EXERCISE DESCRIPTION » Could you restate the data word for word and drop the pictures?

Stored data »
○ ○ ○ ○ ○

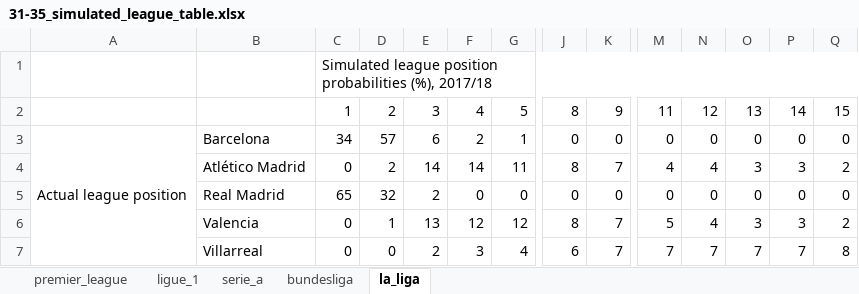
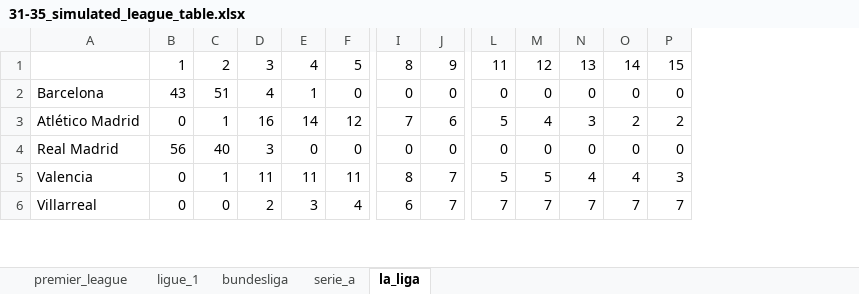
Before and after one commit to andrewRowlinson/expected-goals-thesis, an Excel workbook: figures/31-35_simulated_league_table.xlsx, sheet la_liga, drawn as a sheet; only a part is shown, gaps mark what is left out; values as stored, in another font and other column widths than the file's, no cell formats; removed rows and columns are numbered as before the commit, all else as after; rows hold the shown columns only; the diff covers the shown part only; the diff names each change by its address in the sheet, - before the commit and + after, or states it on an @@ line.

```diff
--- a/figures/31-35_simulated_league_table.xlsx (sheet la_liga)
+++ b/figures/31-35_simulated_league_table.xlsx (sheet la_liga)
@@ sheet tab order changed: premier_league | ligue_1 | bundesliga | serie_a | la_liga @@
-column A, row 3: Actual league position
-row 1:  |  | Simulated league position probabilities (%), 2017/18
-B2: 34
+B2: 43
-C2: 57
+C2: 51
-D2: 6
+D2: 4
-E2: 2
+E2: 1
-F2: 1
+F2: 0
-C3: 2
+C3: 1
-D3: 14
+D3: 16
-F3: 11
+F3: 12
-I3: 8
+I3: 7
-J3: 7
+J3: 6
-L3: 4
+L3: 5
-O3: 3
+O3: 2
-B4: 65
+B4: 56
-C4: 32
+C4: 40
-D4: 2
+D4: 3
-D5: 13
+D5: 11
-E5: 12
+E5: 11
-F5: 12
+F5: 11
-M5: 4
+M5: 5
-N5: 3
+N5: 4
-O5: 3
+O5: 4
-P5: 2
+P5: 3
-P6: 8
+P6: 7
```
Also changed, not shown: 1 added row, 1 removed row and 88 edited cells elsewhere in this sheet, sheet serie_a, sheet premier_league, sheet bundesliga, sheet ligue_1, cell formats, 56 other files.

○ ○ ○ ○ ○

EXERCISE RESULT »
Before and after one commit to andrewRowlinson/expected-goals-thesis, an Excel workbook: figures/31-35_simulated_league_table.xlsx, sheet la_liga, drawn as a sheet; only a part is shown, gaps mark what is left out; values as stored, in another font and other column widths than the file's, no cell formats; removed rows and columns are numbered as before the commit, all else as after; rows hold the shown columns only; the diff covers the shown part only; the diff names each change by its address in the sheet, - before the commit and + after, or states it on an @@ line.

```diff
--- a/figures/31-35_simulated_league_table.xlsx (sheet la_liga)
+++ b/figures/31-35_simulated_league_table.xlsx (sheet la_liga)
@@ sheet tab order changed: premier_league | ligue_1 | bundesliga | serie_a | la_liga @@
-column A, row 3: Actual league position
-row 1:  |  | Simulated league position probabilities (%), 2017/18
-B2: 34
+B2: 43
-C2: 57
+C2: 51
-D2: 6
+D2: 4
-E2: 2
+E2: 1
-F2: 1
+F2: 0
-C3: 2
+C3: 1
-D3: 14
+D3: 16
-F3: 11
+F3: 12
-I3: 8
+I3: 7
-J3: 7
+J3: 6
-L3: 4
+L3: 5
-O3: 3
+O3: 2
-B4: 65
+B4: 56
-C4: 32
+C4: 40
-D4: 2
+D4: 3
-D5: 13
+D5: 11
-E5: 12
+E5: 11
-F5: 12
+F5: 11
-M5: 4
+M5: 5
-N5: 3
+N5: 4
-O5: 3
+O5: 4
-P5: 2
+P5: 3
-P6: 8
+P6: 7
```
Also changed, not shown: 1 added row, 1 removed row and 88 edited cells elsewhere in this sheet, sheet serie_a, sheet premier_league, sheet bundesliga, sheet ligue_1, cell formats, 56 other files.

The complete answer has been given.